→ Material for this exercise:

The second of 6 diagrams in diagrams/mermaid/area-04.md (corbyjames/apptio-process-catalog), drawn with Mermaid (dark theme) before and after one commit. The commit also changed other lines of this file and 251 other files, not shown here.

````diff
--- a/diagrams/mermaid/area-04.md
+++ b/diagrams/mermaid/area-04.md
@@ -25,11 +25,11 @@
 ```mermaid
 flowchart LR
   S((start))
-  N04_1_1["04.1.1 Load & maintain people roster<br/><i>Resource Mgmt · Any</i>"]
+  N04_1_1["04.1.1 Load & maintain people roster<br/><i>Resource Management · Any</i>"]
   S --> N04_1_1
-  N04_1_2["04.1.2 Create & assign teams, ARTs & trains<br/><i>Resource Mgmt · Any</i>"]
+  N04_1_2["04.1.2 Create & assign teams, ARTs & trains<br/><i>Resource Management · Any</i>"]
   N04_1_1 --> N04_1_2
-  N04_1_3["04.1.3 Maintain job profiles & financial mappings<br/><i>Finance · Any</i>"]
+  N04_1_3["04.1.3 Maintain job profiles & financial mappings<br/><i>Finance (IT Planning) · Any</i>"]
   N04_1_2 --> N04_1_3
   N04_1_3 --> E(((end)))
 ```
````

→ Work to complete: The entries need to be set down again in full, with no word changed.

→ Task output:
The second of 6 diagrams in diagrams/mermaid/area-04.md (corbyjames/apptio-process-catalog), drawn with Mermaid (dark theme) before and after one commit. The commit also changed other lines of this file and 251 other files, not shown here.

````diff
--- a/diagrams/mermaid/area-04.md
+++ b/diagrams/mermaid/area-04.md
@@ -25,11 +25,11 @@
 ```mermaid
 flowchart LR
   S((start))
-  N04_1_1["04.1.1 Load & maintain people roster<br/><i>Resource Mgmt · Any</i>"]
+  N04_1_1["04.1.1 Load & maintain people roster<br/><i>Resource Management · Any</i>"]
   S --> N04_1_1
-  N04_1_2["04.1.2 Create & assign teams, ARTs & trains<br/><i>Resource Mgmt · Any</i>"]
+  N04_1_2["04.1.2 Create & assign teams, ARTs & trains<br/><i>Resource Management · Any</i>"]
   N04_1_1 --> N04_1_2
-  N04_1_3["04.1.3 Maintain job profiles & financial mappings<br/><i>Finance · Any</i>"]
+  N04_1_3["04.1.3 Maintain job profiles & financial mappings<br/><i>Finance (IT Planning) · Any</i>"]
   N04_1_2 --> N04_1_3
   N04_1_3 --> E(((end)))
 ```
````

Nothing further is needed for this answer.